"The boom in our whale watching industry can be directly attributed to the regeneration of whale numbers since whaling was banned in Australian waters.
"There was positive growth in the 1995 whale watching season, in terms of direct revenue and the range of areas around Australia developing land and sea-based whale watching activities.
"The conservative estimate is that 563 000 people went whale and dolphin watching at more than 51 areas last year, and the species most commonly involved were southern right whales, humpback whales and bottlenose dolphins.
"The $9.3 million figure included in the Australian submission is also a conservative estimate of the economic value of whale watching.
"It does not fully take into account the enormous boost to the local economies of coastal communities from the influx of whale watchers."
Senator Hill says that the increase in whale and dolphin watching also brings with it new responsibilities.
"It is critical to ensure the potential for adverse impacts on cetaceans is minimised and that high professional standards within the industry, covering codes of conduct, public education and staff training, are encouraged.
"We still have a great deal to learn about the impact of people, vessels and aircraft on cetaceans, particularly in critical breeding areas, so we can address specific issues like the southward migration of whales with calves and the reaction of whales to helicopter overflights."

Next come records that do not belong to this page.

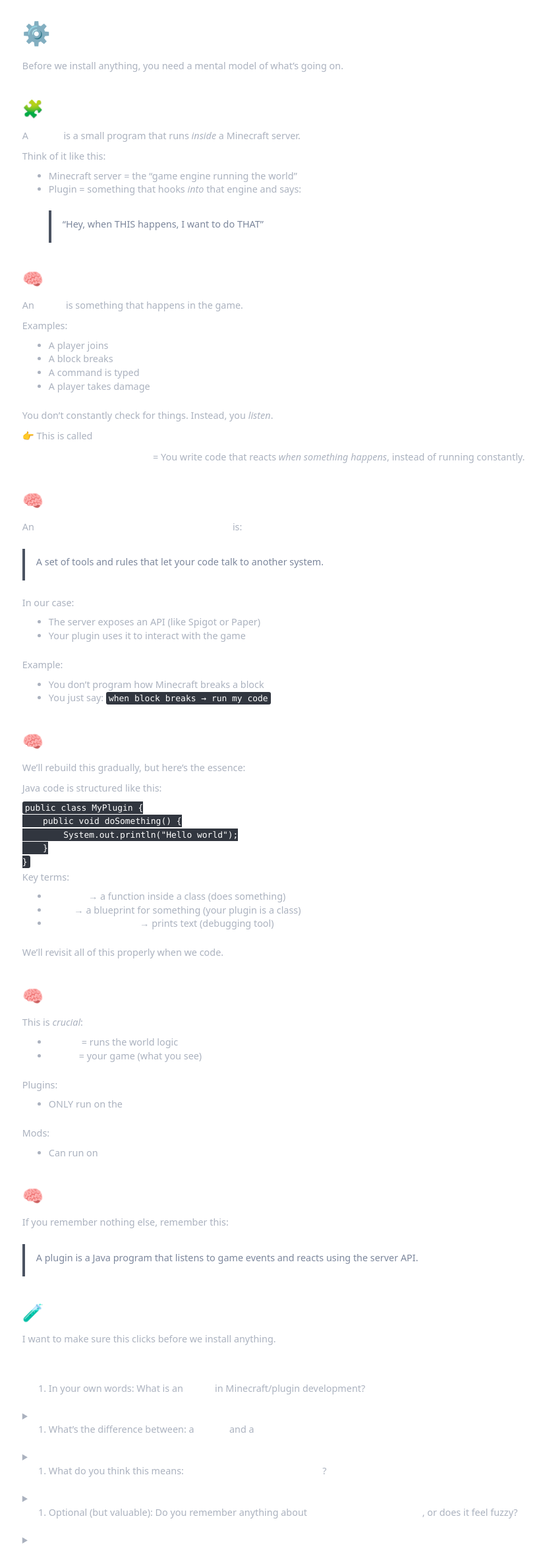
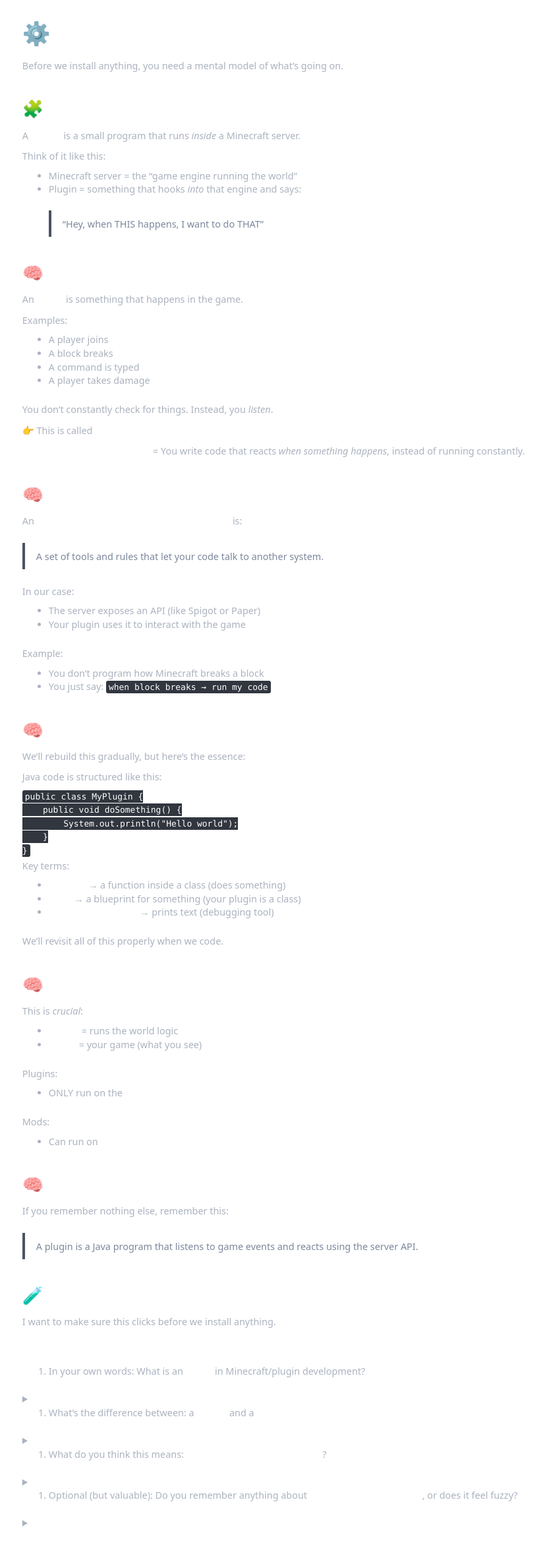
Before and after one commit to Evvy/evvy.github.io, a Jekyll site: the page built from minecraft/index.md, in a window 1280 px wide. Shown: the whole page at 66% size, without its empty margins (145-972 px from the left). Built offline with Jekyll 4.4.1, drawn with Linux system fonts in a browser that asks for light colours; after the commit the page ends 2349 px from its top, so only the background shows below that.

Commit message:
Update style.css

```diff
--- a/assets/style.css
+++ b/assets/style.css
@@ -51,6 +51,10 @@ html {
     margin: 0 0 8.5px;
 }
 
+.markdown-body blockquote p {
+    margin-bottom: 0;
+}
+
 .markdown-body strong {
     color: #fff;
     font-weight: bold;
```
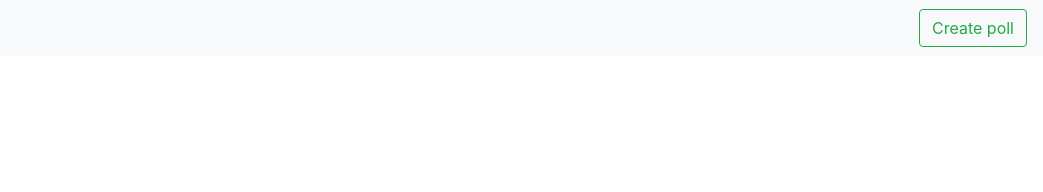
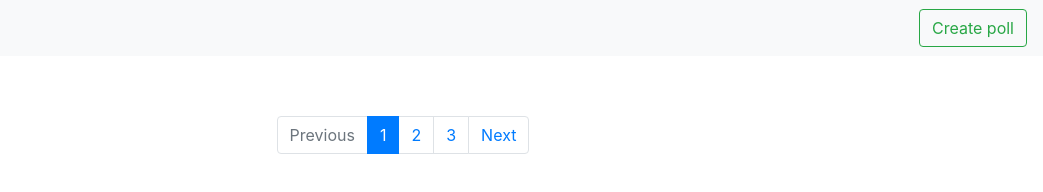
Before and after one commit to tangerinel/hacathon-promin, a website: page web-app/static/main.html in a window 1280 px wide. Shown: the full height of the page, 237-1280 px from the left. Drawn offline with nearby package versions, Linux system fonts and the light colour scheme.

Commit message:
Revert "deleted pagination"
This reverts commit 987743edc37696c69fbf4e3f1ab07dbbf7671c3a.

```diff
--- a/web-app/static/main.html
+++ b/web-app/static/main.html
@@ -90,6 +90,24 @@
         </div>
   </div>
   <div><br></div>
+  <!--  Pagination -->
+  <div class="row">
+    <div class="col-md-12">
+      <nav aria-label="Page navigation">
+        <ul class="pagination justify-content-center">
+          <li class="page-item disabled">
+            <a class="page-link" href="#" tabindex="-1" aria-disabled="true">Previous</a>
+          </li>
+          <li class="page-item active"><a class="page-link" href="#">1</a></li>
+          <li class="page-item"><a class="page-link" href="#">2</a></li>
+          <li class="page-item"><a class="page-link" href="#">3</a></li>
+          <li class="page-item">
+            <a class="page-link" href="#">Next</a>
+          </li>
+        </ul>
+      </nav>
+    </div>
+  </div>
 
   <script src="https://unpkg.com/@lottiefiles/lottie-player@latest/dist/lottie-player.js"></script>
   <script src="https://cdn.jsdelivr.net/npm/popper.js@1.16.0/dist/umd/popper.min.js"></script>
```
Also changed, not shown: web-app/static/index.js (+2 -8 lines).
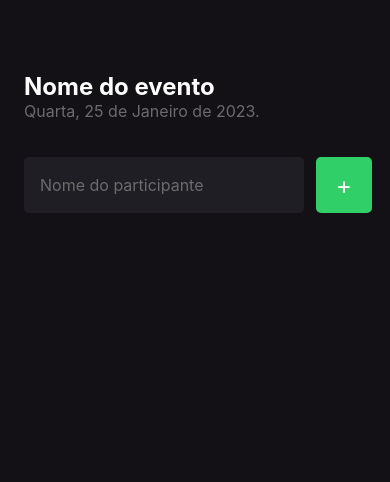
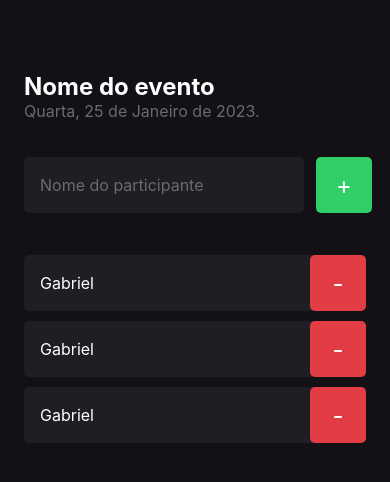
Before and after one commit to Zattrus/imhere, a React Native app: screen / in a window 390 px wide. Shown: the top 482 px of the page. Built offline with nearby package versions, Linux system fonts and the light colour scheme.

Commit message:
Componente participante e reutilizando cód

```diff
--- /dev/null
+++ b/src/components/Participant/index.tsx
@@ -0,0 +1,19 @@
+import { View, Text, TouchableOpacity } from 'react-native';
+
+import { styles } from './styles';
+
+export function Participant() {
+    return (
+        <View style={styles.container}>
+            <Text style={styles.name}>
+                Gabriel
+            </Text>
+
+            <TouchableOpacity style={styles.button}>
+                <Text style={styles.buttonText}>
+                    -
+                </Text>
+            </TouchableOpacity>
+        </View>
+    )
+}
--- /dev/null
+++ b/src/components/Participant/styles.ts
@@ -0,0 +1,33 @@
+import { StyleSheet } from "react-native";
+
+export const styles = StyleSheet.create({
+    container: {
+        width: '100%',
+        backgroundColor: '#1F1E25',
+        borderRadius: 5,
+        flexDirection: 'row',
+        alignItems: 'center',
+        marginBottom: 10,
+    },
+
+    name: {
+        flex: 1,
+        fontSize: 16,
+        color: '#fff',
+        marginLeft: 16,
+    },
+
+    buttonText: {
+        color: '#FFF',
+        fontSize: 24,
+    },
+
+    button: {
+        width: 56,
+        height: 56,
+        borderRadius: 5,
+        backgroundColor: '#E23C44',
+        alignItems: 'center',
+        justifyContent: 'center',
+    },
+});
--- a/src/screens/Home/index.tsx
+++ b/src/screens/Home/index.tsx
@@ -1,5 +1,7 @@
 import { Text, View, TextInput, TouchableOpacity } from "react-native";
 import { styles } from './styles'
+
+import { Participant } from "../../components/Participant";
 
 export function Home() {
 
@@ -30,6 +32,10 @@
                     </Text>
                 </TouchableOpacity>
             </View>
+
+            <Participant />
+            <Participant />
+            <Participant />
         </View>
 
     )
```
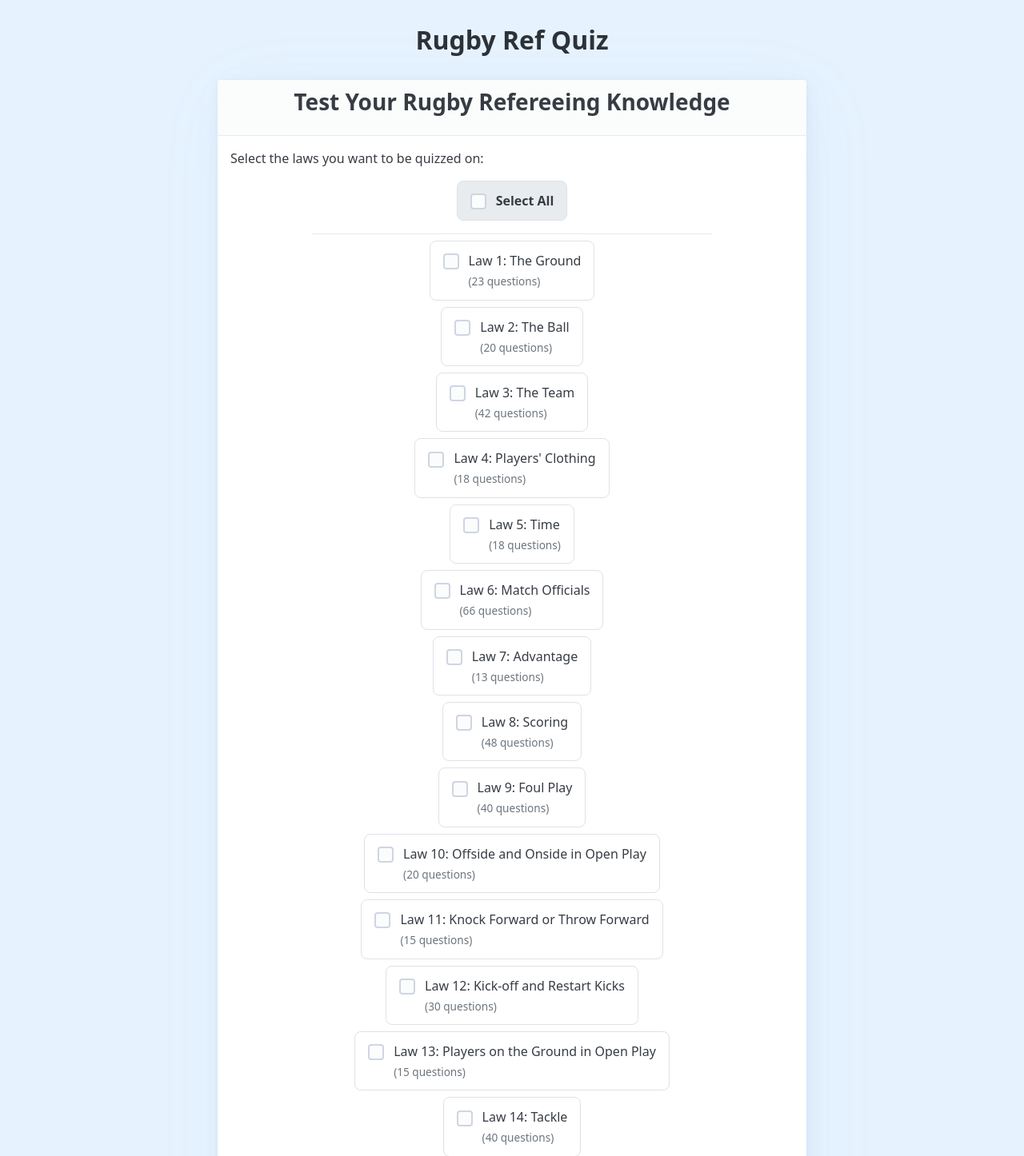
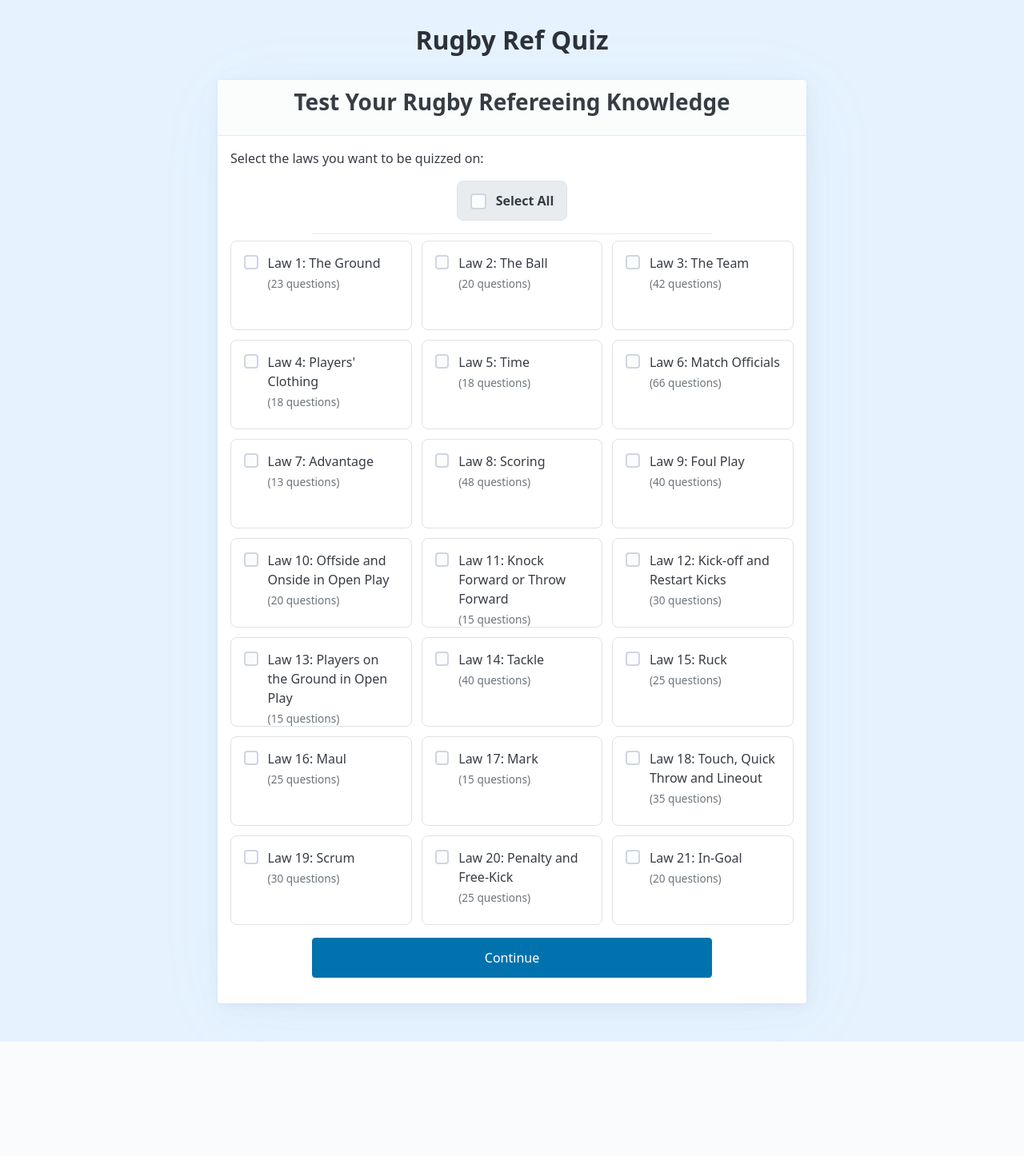
Before and after one commit to ardan-S/RugbyRefQuiz, a Flask app: page / in a window 1280 px wide. Shown: the top 1446 px of the page at 80% size. After the commit the page ends 1303 px from the top, so only its background shows below. Run offline with Flask 3, Linux system fonts and the light colour scheme; some libraries are stand-ins or nearby versions.

Commit message:
Visual improvements

```diff
--- a/app/routes.py
+++ b/app/routes.py
@@ -175,7 +175,17 @@ def submit_answer():
 @bp.route('/quiz/results')
 def results():
     score = session.get('score', 0)
-    total = session.get('total', 0)
+    planned_total = session.get('total', 0)
+    answered_total = len(session.get('asked_idxs', []))
+    total = answered_total
+    ended_early = 0 < answered_total < planned_total
     # Clear session
     session.clear()
-    return render_template('results.html', score=score, total=total)
+    return render_template(
+        'results.html',
+        score=score,
+        total=total,
+        answered_total=answered_total,
+        planned_total=planned_total,
+        ended_early=ended_early
+    )
--- a/app/templates/base.html
+++ b/app/templates/base.html
@@ -47,10 +47,21 @@
             display: flex;
             justify-content: space-between;
             align-items: center;
+            gap: 1rem;
             margin-bottom: 1.5rem;
             padding: 0.5rem 1rem;
             background-color: #f8f9fa;
             border-radius: 0.5rem;
+        }
+        .progress-details {
+            display: flex;
+            gap: 1rem;
+            align-items: center;
+            flex-wrap: wrap;
+        }
+        .end-now-button {
+            margin-bottom: 0;
+            white-space: nowrap;
         }
         .htmx-indicator {
             display: none;
@@ -97,9 +108,16 @@
             display: flex;
             gap: 1rem;
             justify-content: flex-end;
+            width: 100%;
+            max-width: 500px;
         }
         .button-group a {
             margin: 0;
+        }
+        .button-group > * {
+            flex: 1 1 0;
+            margin-bottom: 0;
+            text-align: center;
         }
         fieldset hr {
             margin: 0.5rem 0;
@@ -119,9 +137,107 @@
             flex-direction: column;
             gap: 0.25rem;
         }
+        .law-grid {
+            display: grid;
+            grid-template-columns: repeat(3, minmax(0, 1fr));
+            grid-auto-rows: 112px;
+            gap: 0.75rem;
+            width: 100%;
+            max-width: 960px;
+        }
+        .law-grid > .law-card {
+            box-sizing: border-box;
+            display: grid;
+            grid-template-columns: 1.1rem minmax(0, 1fr);
+            column-gap: 0.75rem;
+            align-content: start;
+            align-items: start;
+            align-self: stretch;
+            justify-self: stretch;
+            width: 100%;
+            min-width: 0;
+            min-height: 112px;
+            height: 112px;
+            max-height: 112px;
+            margin-bottom: 0;
+            padding: 0.9rem 1rem;
+        }
+        .law-grid > .law-card input[type="checkbox"] {
+            flex: 0 0 auto;
+            width: 1.1rem;
+            height: 1.1rem;
+            min-width: 1.1rem;
+            min-height: 1.1rem;
+            margin: 0.15rem 0 0 0;
+        }
+        .law-grid > .law-card .law-info {
+            min-width: 0;
+            width: 100%;
+        }
+        .law-grid > .law-card .law-name {
+            display: block;
+        }
+        .count-fieldset {
+            width: 100%;
+        }
+        .count-grid {
+            display: grid;
+            gap: 0.75rem;
+            width: 100%;
+            max-width: 500px;
+        }
+        .count-grid > .count-card {
+            box-sizing: border-box;
+            display: grid;
+            grid-template-columns: 1.1rem minmax(0, 1fr);
+            column-gap: 0.75rem;
+            align-content: center;
+            align-items: center;
+            width: 100%;
+            min-height: 72px;
+            height: 72px;
+            max-width: none;
+            margin-bottom: 0;
+            padding: 0.9rem 1rem;
+        }
+        .count-grid > .count-card input[type="radio"] {
+            width: 1.1rem;
+            height: 1.1rem;
+            min-width: 1.1rem;
+            min-height: 1.1rem;
+            margin: 0;
+        }
+        .count-card-content {
+            display: flex;
+            align-items: center;
+            justify-content: space-between;
+            gap: 1rem;
+            width: 100%;
+        }
+        .count-card-content input[type="number"] {
+            width: 140px;
+            margin: 0;
+        }
         fieldset .law-info .question-count {
             color: #6c757d;
             font-size: 0.85em;
+        }
+        @media (max-width: 900px) {
+            .law-grid {
+                grid-template-columns: repeat(2, minmax(0, 1fr));
+            }
+        }
+        @media (max-width: 640px) {
+            .law-grid {
+                grid-template-columns: 1fr;
+            }
+            .progress-bar {
+                flex-direction: column;
+                align-items: stretch;
+            }
+            .end-now-button {
+                text-align: center;
+            }
         }
     </style>
 </head>
--- a/app/templates/index.html
+++ b/app/templates/index.html
@@ -20,8 +20,9 @@
                 <strong>Select All</strong>
             </label>
             <hr>
+            <div class="law-grid">
                 {% for law_num, law in laws.items() %}
-            <label>
+                <label class="law-card">
                     <input type="checkbox" name="laws" value="{{ law_num }}" class="law-checkbox">
                     <span class="law-info">
                         <span class="law-name">Law {{ law_num }}: {{ law.name }}</span>
@@ -29,6 +30,7 @@
                     </span>
                 </label>
                 {% endfor %}
+            </div>
         </fieldset>
         <button type="submit">Continue</button>
     </form>
```
Also changed, not shown: app/templates/quiz.html (+5 -2 lines), app/templates/results.html (+7 -1 lines), app/templates/select_count.html (+21 -18 lines), README.md. Lines whose indentation alone changed are shown as unchanged.
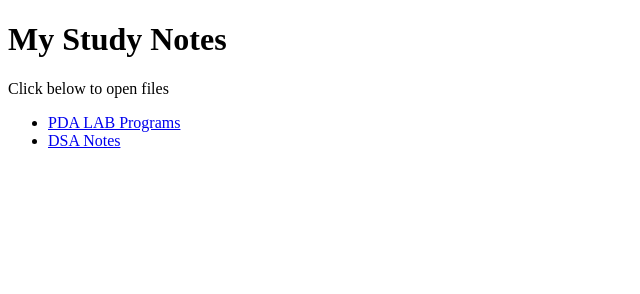
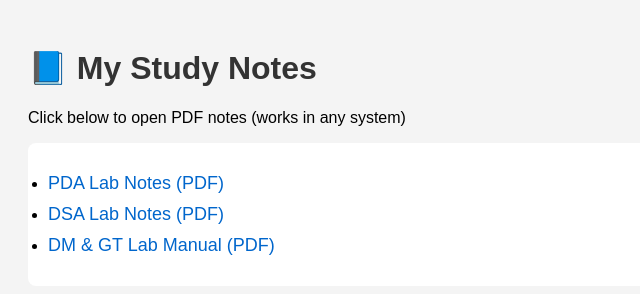
Before and after one commit to Mohin78600/my-notes, a plain HTML site: page index.html in a window 1280 px wide. Shown: the whole page, without its empty margins (0-640 px from the left). Drawn offline with Linux system fonts and the light colour scheme.

Commit message:
Refactor index.html with PDF links and styles
Updated links to point to PDF files and added styles.

```diff
--- a/index.html
+++ b/index.html
@@ -2,16 +2,57 @@
 <html>
 <head>
     <title>My Notes Website</title>
+    <style>
+        body {
+            font-family: Arial;
+            background-color: #f4f4f4;
+            padding: 20px;
+        }
+        h1 {
+            color: #333;
+        }
+        ul {
+            background: white;
+            padding: 20px;
+            border-radius: 8px;
+        }
+        li {
+            margin: 10px 0;
+        }
+        a {
+            text-decoration: none;
+            color: #0066cc;
+            font-size: 18px;
+        }
+        a:hover {
+            text-decoration: underline;
+        }
+    </style>
 </head>
 <body>
 
-<h1>My Study Notes</h1>
-<p>Click below to open files</p>
+    <h1>📘 My Study Notes</h1>
+    <p>Click below to open PDF notes (works in any system)</p>
 
-<ul>
-    <li><a href="pda_lab.docx">PDA LAB Programs</a></li>
-    <li><a href="dsa.docx">DSA Notes</a></li>
-</ul>
+    <ul>
+        <li>
+            <a href="pda_lab.pdf" target="_blank">
+                PDA Lab Notes (PDF)
+            </a>
+        </li>
+
+        <li>
+            <a href="dsa_lab.pdf" target="_blank">
+                DSA Lab Notes (PDF)
+            </a>
+        </li>
+
+        <li>
+            <a href="dmgt_lab_manual.pdf" target="_blank">
+                DM & GT Lab Manual (PDF)
+            </a>
+        </li>
+    </ul>
 
 </body>
 </html>
```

The submission, Whale and Dolphin Watching in Australian Waters (1995), was prepared by the Australian Nature Conservation Agency and will be presented to the IWC's annual meeting in Scotland this week. Cetacean watching issues have been considered by the IWC since 1993.
Copies of the submission are available.
Contact: Matt Brown (Senator Hill) 06 277 7640